■ **ABOUT THIS TASK**
Scan the lines below for the string "formulation" and report how many lines contain it, giving only the number.

########

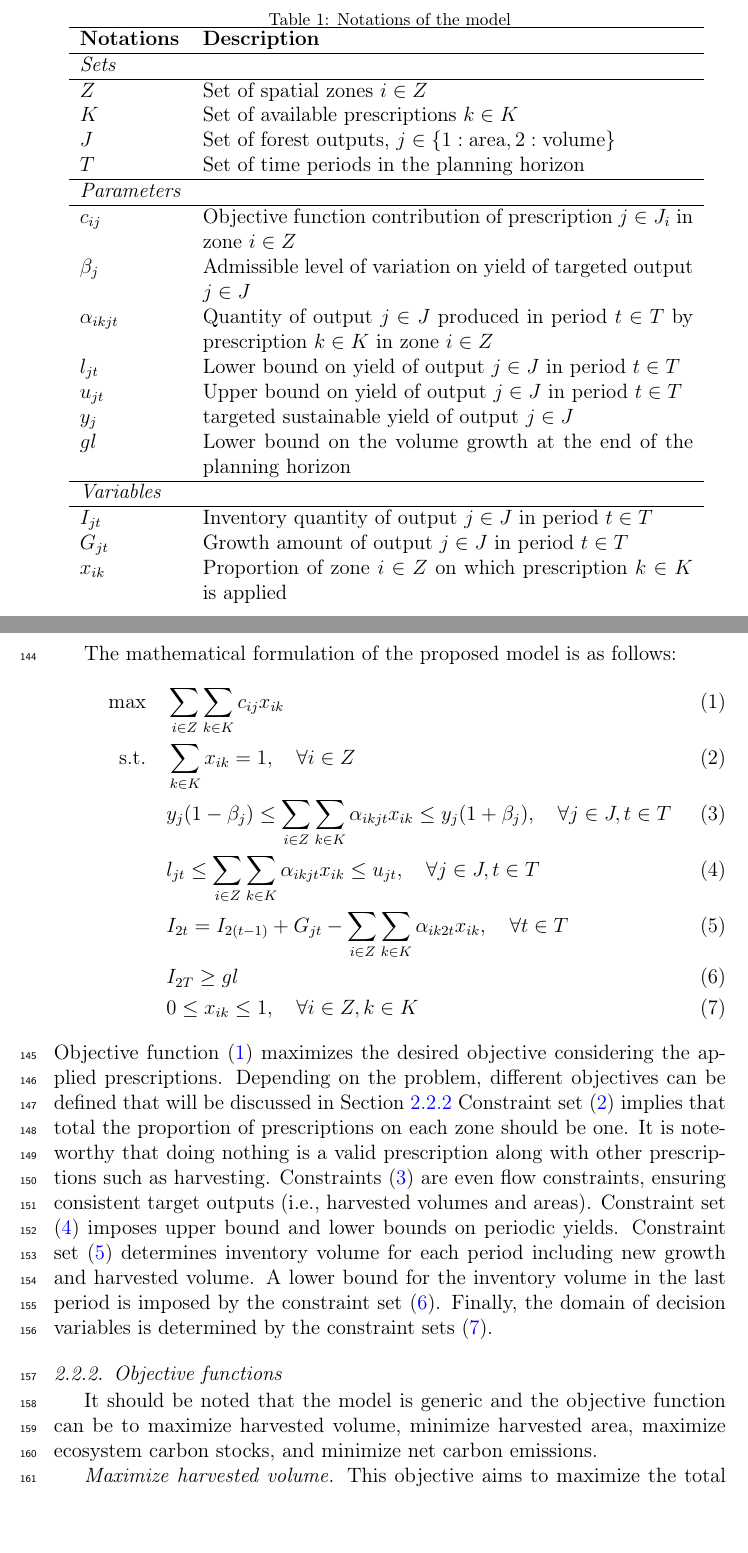
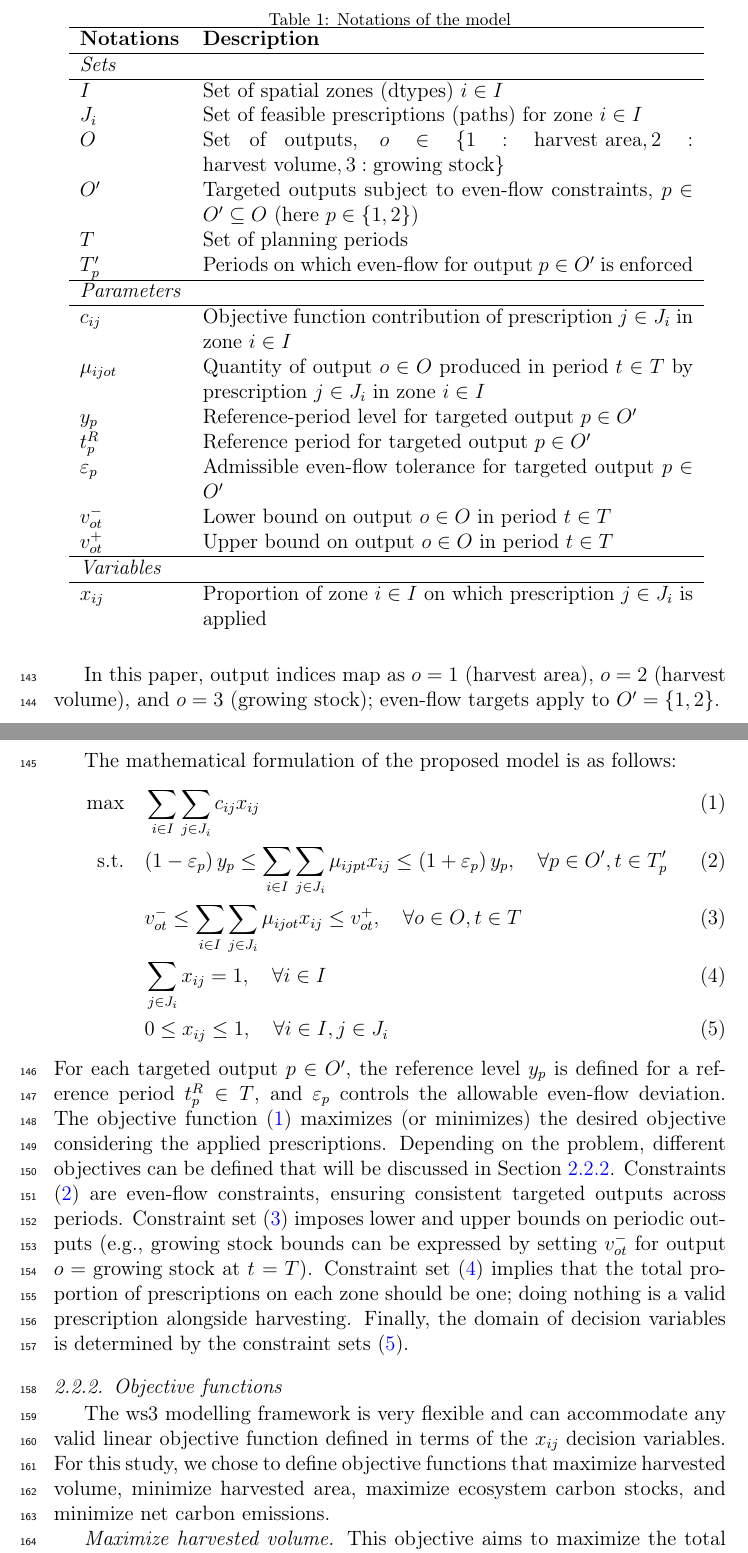
Before and after one commit to UBC-FRESH/nbds_dss_manuscript, a LaTeX paper (manuscript.tex): two parts of pages 8 and 9 of 55, joined at a grey line, cut so that both start at the same text. Compiled offline with pdfLaTeX.

Commit message:
Align LP model notation with ws3 formulation

```diff
--- a/manuscript.tex
+++ b/manuscript.tex
@@ -125,51 +125,50 @@ The proposed model has several notations, input parameters, and variables shown
 \hline
 \textit{Sets} &  \\
 \hline
-$Z$ & Set of spatial zones $i \in Z$ \\
-
-$K$ & Set of available prescriptions $k \in K$ \\
-$J$ & Set of forest outputs, $j \in \{1: \text{area}, 2: \text{volume}\}$ \\
-$T$ & Set of time periods in the planning horizon \\
+$I$ & Set of spatial zones (dtypes) $i \in I$ \\
+$J_i$ & Set of feasible prescriptions (paths) for zone $i \in I$ \\
+$O$ & Set of outputs, $o \in \{1: \text{harvest area}, 2: \text{harvest volume}, 3: \text{growing stock}\}$ \\
+$O'$ & Targeted outputs subject to even-flow constraints, $p \in O' \subseteq O$ (here $p \in \{1,2\}$) \\
+$T$ & Set of planning periods \\
+$T'_p$ & Periods on which even-flow for output $p \in O'$ is enforced \\
 \hline
 \textit{Parameters} & \\
 \hline
-$c_{ij}$ & Objective function contribution of prescription $j \in J_i$ in zone $i \in Z$ \\
-$\beta_j$ & Admissible level of variation on yield of targeted output $j \in J$ \\
-$\alpha_{ikjt}$ & Quantity of output $j \in J$ produced in period $t \in T$ by prescription $k \in K$ in zone $i \in Z$ \\
-$l_{jt}$ & Lower bound on yield of output $j \in J$ in period $t \in T$ \\
-$u_{jt}$ & Upper bound on yield of output $j \in J$ in period $t \in T$ \\
-$y_{j}$ & targeted sustainable yield of output $j \in J$  \\
-$gl$ & Lower bound on the volume growth at the end of the planning horizon\\
+$c_{ij}$ & Objective function contribution of prescription $j \in J_i$ in zone $i \in I$ \\
+$\mu_{ijot}$ & Quantity of output $o \in O$ produced in period $t \in T$ by prescription $j \in J_i$ in zone $i \in I$ \\
+$y_{p}$ & Reference-period level for targeted output $p \in O'$ \\
+$t^{R}_{p}$ & Reference period for targeted output $p \in O'$ \\
+$\varepsilon_{p}$ & Admissible even-flow tolerance for targeted output $p \in O'$ \\
+$v^-_{ot}$ & Lower bound on output $o \in O$ in period $t \in T$ \\
+$v^+_{ot}$ & Upper bound on output $o \in O$ in period $t \in T$ \\
 \hline
 \textit{Variables} &  \\
 \hline
-$I_{jt}$ & Inventory quantity of output $j \in J$ in period $t \in T$\\
-$G_{jt}$ & Growth amount of output $j \in J$ in period $t \in T$\\
-$x_{ik}$ & Proportion of zone $i \in Z$ on which prescription $k \in K$ is applied
+$x_{ij}$ & Proportion of zone $i \in I$ on which prescription $j \in J_i$ is applied
 \end{tabular}
 \label{tab:model}
 \end{table}
 
+In this paper, output indices map as $o=1$ (harvest area), $o=2$ (harvest volume), and $o=3$ (growing stock); even-flow targets apply to $O'=\{1,2\}$.
+
 The mathematical formulation of the proposed model is as follows:
 \begin{align}
-\text{max} & \quad \sum_{i \in Z} \sum_{k \in K} c_{ij} x_{ik} \label{eq:1} \\
-\text{s.t.} & \quad \sum_{k \in K} x_{ik} = 1, \quad \forall i \in Z \label{eq:2} \\
-& \quad y_{j} (1 - \beta_j) \leq \sum_{i \in Z} \sum_{k \in K} \alpha_{ikjt} x_{ik} \leq y_{j} (1 + \beta_j), \quad \forall j \in J, t \in T \label{eq:3} \\
-& \quad l_{jt} \leq \sum_{i \in Z} \sum_{k \in K} \alpha_{ikjt} x_{ik} \leq u_{jt}, \quad \forall j \in J, t \in T \label{eq:4} \\
-& \quad I_{2t} = I_{2(t-1)} + G_{jt} - \sum_{i \in Z} \sum_{k \in K} \alpha_{ik2t} x_{ik}, \quad \forall t \in T \label{eq:5} \\
-& \quad I_{2T} \geq gl \label{eq:6} \\
-& \quad 0 \leq x_{ik} \leq 1, \quad \forall i \in Z, k \in K \label{eq:7}
+\text{max} & \quad \sum_{i \in I} \sum_{j \in J_i} c_{ij} x_{ij} \label{eq:1} \\
+\text{s.t.} & \quad (1-\varepsilon_{p})\,y_{p} \leq \sum_{i \in I} \sum_{j \in J_i} \mu_{ijpt} x_{ij} \leq (1+\varepsilon_{p})\,y_{p}, \quad \forall p \in O', t \in T'_p \label{eq:2} \\
+& \quad v^-_{ot} \leq \sum_{i \in I} \sum_{j \in J_i} \mu_{ijot} x_{ij} \leq v^+_{ot}, \quad \forall o \in O, t \in T \label{eq:3} \\
+& \quad \sum_{j \in J_i} x_{ij} = 1, \quad \forall i \in I \label{eq:4} \\
+& \quad 0 \leq x_{ij} \leq 1, \quad \forall i \in I, j \in J_i \label{eq:5}
 \end{align}
-Objective function (\ref{eq:1}) maximizes the desired objective considering the applied prescriptions. Depending on the problem, different objectives can be defined that will be discussed in Section \ref{sec: Objective functions} Constraint set (\ref{eq:2}) implies that total the proportion of prescriptions on each zone should be one. It is noteworthy that doing nothing is a valid prescription along with other prescriptions such as harvesting. Constraints (\ref{eq:3}) are even flow constraints, ensuring consistent target outputs (i.e., harvested volumes and areas). Constraint set (\ref{eq:4}) imposes upper bound and lower bounds on periodic yields. Constraint set (\ref{eq:5}) determines inventory volume for each period including new growth and harvested volume. A lower bound for the inventory volume in the last period is imposed by the constraint set (\ref{eq:6}). Finally, the domain of decision variables is determined by the constraint sets (\ref{eq:7}).
+For each targeted output $p \in O'$, the reference level $y_{p}$ is defined for a reference period $t^R_p \in T$, and $\varepsilon_p$ controls the allowable even-flow deviation. The objective function (\ref{eq:1}) maximizes (or minimizes) the desired objective considering the applied prescriptions. Depending on the problem, different objectives can be defined that will be discussed in Section \ref{sec: Objective functions}. Constraints (\ref{eq:2}) are even-flow constraints, ensuring consistent targeted outputs across periods. Constraint set (\ref{eq:3}) imposes lower and upper bounds on periodic outputs (e.g., growing stock bounds can be expressed by setting $v^-_{ot}$ for output $o=\text{growing stock}$ at $t=T$). Constraint set (\ref{eq:4}) implies that the total proportion of prescriptions on each zone should be one; doing nothing is a valid prescription alongside harvesting. Finally, the domain of decision variables is determined by the constraint sets (\ref{eq:5}).
 
 \subsubsection{Objective functions}
 \label{sec: Objective functions}
-It should be noted that the model is generic and the objective function can be to maximize harvested volume, minimize harvested area, maximize ecosystem carbon stocks, and minimize net carbon emissions.
+The ws3 modelling framework is very flexible and can accommodate any valid linear objective function defined in terms of the $x_{ij}$ decision variables. For this study, we chose to define objective functions that maximize harvested volume, minimize harvested area, maximize ecosystem carbon stocks, and minimize net carbon emissions.
 
 \emph{Maximize harvested volume.}
-This objective aims to maximize the total harvested volume  where the volume of harvested wood is obtained using timber yield curves. Objective function (\ref{eq:8}) aims to maximize the total harvested volume over the planning horizon.
+This objective aims to maximize the total harvested volume where the volume of harvested wood is obtained using timber yield curves. Objective function (\ref{eq:8}) aims to maximize the total harvested volume over the planning horizon.
 \begin{align}
-       \text{max} & \quad \sum_{i \in Z} \sum_{k \in K} \sum_{t \in T} \alpha_{ik2t} x_{ik} \label{eq:8}
+       \text{max} & \quad \sum_{i \in I} \sum_{j \in J_i} \sum_{t \in T} \mu_{ij2t} x_{ij} \label{eq:8}
 \end{align}
 
 \emph{Minimize harvested area.}
@@ -177,2 +176,3 @@ This objective aims to minimze the total harvested area. Objective function (\re
 
 \begin{align}
+       \text{min} & \quad \sum_{i \in I} \sum_{j \in J_i} \sum_{t \in T} \mu_{ij1t} x_{ij} \label{eq:9}
```
Also changed, not shown: manuscript.tex (17 more changed lines).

########

■ **ANSWER SPACE**
2